(Source records)
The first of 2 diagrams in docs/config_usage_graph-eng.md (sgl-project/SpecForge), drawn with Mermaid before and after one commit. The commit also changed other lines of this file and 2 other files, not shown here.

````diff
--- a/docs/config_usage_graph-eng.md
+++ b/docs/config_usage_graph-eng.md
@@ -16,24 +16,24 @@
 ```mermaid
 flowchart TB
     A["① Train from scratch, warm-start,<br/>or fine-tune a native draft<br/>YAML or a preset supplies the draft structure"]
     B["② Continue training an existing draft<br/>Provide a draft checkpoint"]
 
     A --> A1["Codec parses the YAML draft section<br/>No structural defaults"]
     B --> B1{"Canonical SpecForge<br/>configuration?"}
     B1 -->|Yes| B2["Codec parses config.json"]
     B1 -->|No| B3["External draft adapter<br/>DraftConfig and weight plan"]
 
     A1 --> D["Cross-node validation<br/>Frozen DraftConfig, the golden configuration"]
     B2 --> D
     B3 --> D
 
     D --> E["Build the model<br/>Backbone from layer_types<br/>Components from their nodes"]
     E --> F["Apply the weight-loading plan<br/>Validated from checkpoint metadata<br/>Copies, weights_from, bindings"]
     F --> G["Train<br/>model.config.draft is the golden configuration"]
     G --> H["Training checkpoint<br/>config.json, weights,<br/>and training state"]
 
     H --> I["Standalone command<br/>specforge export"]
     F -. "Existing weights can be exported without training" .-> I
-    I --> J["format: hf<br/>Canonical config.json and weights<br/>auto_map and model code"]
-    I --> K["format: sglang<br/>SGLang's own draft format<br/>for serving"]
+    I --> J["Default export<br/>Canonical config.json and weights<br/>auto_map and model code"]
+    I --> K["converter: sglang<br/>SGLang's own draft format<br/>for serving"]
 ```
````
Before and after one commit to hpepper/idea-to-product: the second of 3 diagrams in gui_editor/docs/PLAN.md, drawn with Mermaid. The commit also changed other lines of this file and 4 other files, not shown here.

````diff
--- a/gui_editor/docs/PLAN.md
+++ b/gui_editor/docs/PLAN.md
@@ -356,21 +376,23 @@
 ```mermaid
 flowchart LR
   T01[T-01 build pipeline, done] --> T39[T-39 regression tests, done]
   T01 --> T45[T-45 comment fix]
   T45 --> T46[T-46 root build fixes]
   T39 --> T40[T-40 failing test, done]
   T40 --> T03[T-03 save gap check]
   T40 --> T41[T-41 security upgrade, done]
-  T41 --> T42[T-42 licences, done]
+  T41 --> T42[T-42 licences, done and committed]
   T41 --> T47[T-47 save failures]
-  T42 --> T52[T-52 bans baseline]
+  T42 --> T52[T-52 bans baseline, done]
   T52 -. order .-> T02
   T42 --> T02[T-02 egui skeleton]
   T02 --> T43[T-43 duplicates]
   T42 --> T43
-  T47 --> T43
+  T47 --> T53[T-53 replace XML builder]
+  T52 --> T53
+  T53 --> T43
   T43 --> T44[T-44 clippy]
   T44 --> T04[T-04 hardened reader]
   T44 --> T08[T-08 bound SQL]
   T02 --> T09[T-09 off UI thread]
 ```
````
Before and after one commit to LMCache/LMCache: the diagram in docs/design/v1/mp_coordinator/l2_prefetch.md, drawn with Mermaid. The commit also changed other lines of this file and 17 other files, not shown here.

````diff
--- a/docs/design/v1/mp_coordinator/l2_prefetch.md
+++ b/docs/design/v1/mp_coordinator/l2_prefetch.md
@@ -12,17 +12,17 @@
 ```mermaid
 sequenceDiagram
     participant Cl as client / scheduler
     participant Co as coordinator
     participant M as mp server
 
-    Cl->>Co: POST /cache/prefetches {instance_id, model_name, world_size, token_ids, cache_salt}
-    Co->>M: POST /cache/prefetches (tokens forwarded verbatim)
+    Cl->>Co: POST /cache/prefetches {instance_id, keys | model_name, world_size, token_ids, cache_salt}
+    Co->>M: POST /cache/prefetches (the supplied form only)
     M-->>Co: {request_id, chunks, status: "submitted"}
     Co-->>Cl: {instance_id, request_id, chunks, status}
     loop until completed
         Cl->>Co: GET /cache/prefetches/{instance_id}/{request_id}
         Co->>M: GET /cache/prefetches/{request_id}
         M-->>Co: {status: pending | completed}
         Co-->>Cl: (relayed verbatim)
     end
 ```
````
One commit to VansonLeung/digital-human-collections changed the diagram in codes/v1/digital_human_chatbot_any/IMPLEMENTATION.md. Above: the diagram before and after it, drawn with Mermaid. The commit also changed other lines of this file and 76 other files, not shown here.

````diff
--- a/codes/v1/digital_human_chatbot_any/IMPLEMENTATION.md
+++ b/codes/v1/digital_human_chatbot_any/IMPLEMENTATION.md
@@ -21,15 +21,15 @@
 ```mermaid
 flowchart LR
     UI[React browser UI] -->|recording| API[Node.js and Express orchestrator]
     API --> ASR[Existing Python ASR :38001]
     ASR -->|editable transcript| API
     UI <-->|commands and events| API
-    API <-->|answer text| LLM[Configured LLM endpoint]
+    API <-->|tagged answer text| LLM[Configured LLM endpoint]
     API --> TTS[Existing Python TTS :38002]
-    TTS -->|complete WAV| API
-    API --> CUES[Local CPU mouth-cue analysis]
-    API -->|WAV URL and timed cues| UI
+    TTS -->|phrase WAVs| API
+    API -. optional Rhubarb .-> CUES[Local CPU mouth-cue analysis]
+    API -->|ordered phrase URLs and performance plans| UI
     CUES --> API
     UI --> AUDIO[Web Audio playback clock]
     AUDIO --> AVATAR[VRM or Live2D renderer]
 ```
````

■ Aim of the exercise:
The answer must be a single number: how many lines in the data contain the string "sglang"?

■ Output of the task:
2